** Opening Record extracts block **

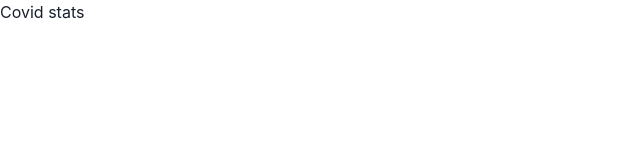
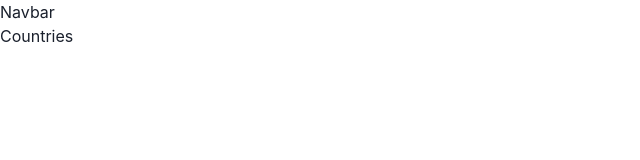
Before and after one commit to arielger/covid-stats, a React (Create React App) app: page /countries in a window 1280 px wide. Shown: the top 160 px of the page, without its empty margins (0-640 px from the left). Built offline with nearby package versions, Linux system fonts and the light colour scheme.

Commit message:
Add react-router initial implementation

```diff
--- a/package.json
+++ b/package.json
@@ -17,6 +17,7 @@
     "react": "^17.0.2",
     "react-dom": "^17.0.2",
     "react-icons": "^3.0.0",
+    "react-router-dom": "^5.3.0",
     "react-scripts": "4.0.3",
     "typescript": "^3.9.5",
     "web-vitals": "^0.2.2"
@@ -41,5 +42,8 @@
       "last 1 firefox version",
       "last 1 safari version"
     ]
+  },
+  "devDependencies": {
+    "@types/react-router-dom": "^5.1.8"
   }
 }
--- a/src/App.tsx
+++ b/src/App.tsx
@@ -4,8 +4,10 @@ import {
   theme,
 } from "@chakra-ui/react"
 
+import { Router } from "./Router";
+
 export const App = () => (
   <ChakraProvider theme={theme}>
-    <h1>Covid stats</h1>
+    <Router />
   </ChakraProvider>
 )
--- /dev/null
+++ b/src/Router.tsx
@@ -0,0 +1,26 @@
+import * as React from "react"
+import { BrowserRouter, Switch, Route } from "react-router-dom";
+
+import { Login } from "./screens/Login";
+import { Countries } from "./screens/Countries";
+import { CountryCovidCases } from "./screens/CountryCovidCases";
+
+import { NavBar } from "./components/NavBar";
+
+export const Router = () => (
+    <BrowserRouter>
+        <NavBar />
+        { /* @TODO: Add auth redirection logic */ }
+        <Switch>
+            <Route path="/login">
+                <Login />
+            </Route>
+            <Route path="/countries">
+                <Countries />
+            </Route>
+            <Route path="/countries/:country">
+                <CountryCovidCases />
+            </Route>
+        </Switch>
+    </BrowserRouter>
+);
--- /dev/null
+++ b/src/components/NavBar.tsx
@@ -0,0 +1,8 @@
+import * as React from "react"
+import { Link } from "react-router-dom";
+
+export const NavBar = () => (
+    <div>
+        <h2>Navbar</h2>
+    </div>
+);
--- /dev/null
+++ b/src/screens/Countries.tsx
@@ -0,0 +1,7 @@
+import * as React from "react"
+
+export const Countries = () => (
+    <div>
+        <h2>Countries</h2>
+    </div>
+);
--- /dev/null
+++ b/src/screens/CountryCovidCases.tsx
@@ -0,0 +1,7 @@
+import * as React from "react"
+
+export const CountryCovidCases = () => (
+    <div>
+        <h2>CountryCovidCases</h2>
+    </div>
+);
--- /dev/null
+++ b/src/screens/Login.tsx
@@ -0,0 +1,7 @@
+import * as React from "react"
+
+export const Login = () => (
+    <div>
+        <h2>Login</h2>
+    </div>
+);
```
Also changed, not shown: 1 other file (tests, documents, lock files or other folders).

** Closing Record extracts block **
** Opening Record extracts block **

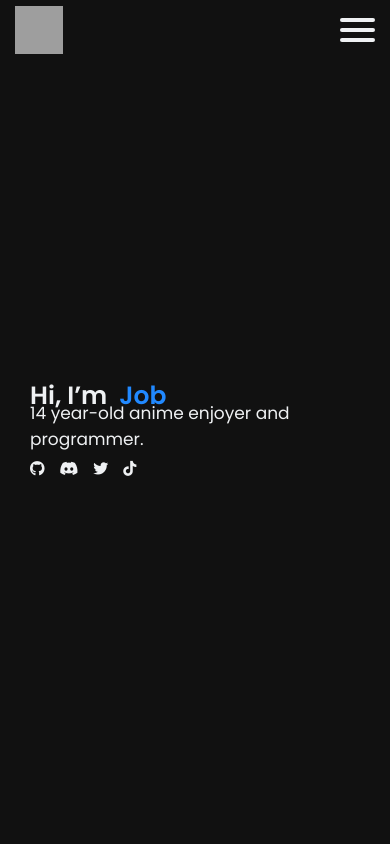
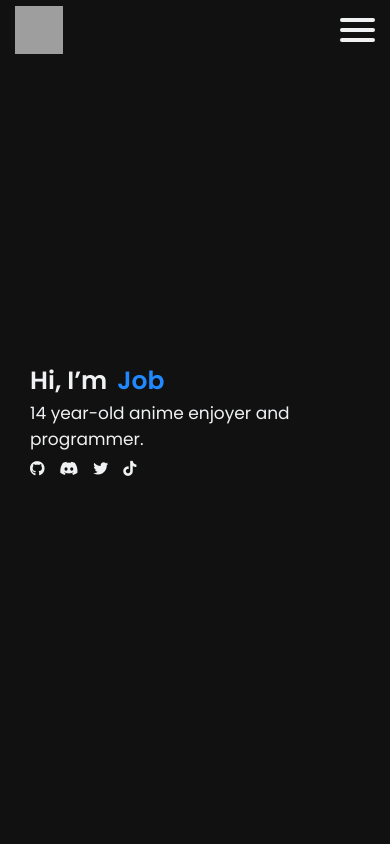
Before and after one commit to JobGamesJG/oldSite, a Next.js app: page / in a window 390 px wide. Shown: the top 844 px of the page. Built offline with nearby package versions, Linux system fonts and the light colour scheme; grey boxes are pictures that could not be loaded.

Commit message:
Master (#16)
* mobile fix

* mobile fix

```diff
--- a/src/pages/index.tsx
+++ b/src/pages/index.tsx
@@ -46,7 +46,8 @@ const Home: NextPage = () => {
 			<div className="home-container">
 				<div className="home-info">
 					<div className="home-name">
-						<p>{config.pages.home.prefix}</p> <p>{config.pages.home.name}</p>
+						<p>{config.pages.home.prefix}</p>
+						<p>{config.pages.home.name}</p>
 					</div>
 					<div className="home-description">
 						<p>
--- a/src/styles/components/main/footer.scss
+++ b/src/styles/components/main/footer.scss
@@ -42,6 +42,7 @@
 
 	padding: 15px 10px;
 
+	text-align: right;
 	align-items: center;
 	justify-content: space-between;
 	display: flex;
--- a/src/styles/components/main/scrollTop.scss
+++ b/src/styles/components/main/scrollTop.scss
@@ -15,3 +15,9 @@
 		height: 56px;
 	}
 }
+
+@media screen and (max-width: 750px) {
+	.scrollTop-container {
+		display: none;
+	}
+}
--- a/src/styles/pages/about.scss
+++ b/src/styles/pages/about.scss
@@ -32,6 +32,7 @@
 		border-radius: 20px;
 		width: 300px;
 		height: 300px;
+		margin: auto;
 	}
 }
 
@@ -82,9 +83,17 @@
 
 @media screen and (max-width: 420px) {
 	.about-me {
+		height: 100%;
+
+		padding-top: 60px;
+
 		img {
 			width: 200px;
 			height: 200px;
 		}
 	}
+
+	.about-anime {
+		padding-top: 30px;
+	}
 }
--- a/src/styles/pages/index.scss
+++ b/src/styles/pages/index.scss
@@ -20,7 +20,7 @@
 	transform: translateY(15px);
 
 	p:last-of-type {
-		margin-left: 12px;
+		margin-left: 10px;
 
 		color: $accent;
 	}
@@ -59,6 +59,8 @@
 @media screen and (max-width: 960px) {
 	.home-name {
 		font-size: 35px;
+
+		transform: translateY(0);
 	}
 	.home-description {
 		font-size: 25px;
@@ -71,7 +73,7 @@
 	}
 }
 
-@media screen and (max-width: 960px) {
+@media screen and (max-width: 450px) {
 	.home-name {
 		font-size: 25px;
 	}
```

** Closing Record extracts block **

**Work instruction:** Scan the lines above for the word "with" and copy every one where it occurs.

**Solution for this task:**
Before and after one commit to arielger/covid-stats, a React (Create React App) app: page /countries in a window 1280 px wide. Shown: the top 160 px of the page, without its empty margins (0-640 px from the left). Built offline with nearby package versions, Linux system fonts and the light colour scheme.
Before and after one commit to JobGamesJG/oldSite, a Next.js app: page / in a window 390 px wide. Shown: the top 844 px of the page. Built offline with nearby package versions, Linux system fonts and the light colour scheme; grey boxes are pictures that could not be loaded.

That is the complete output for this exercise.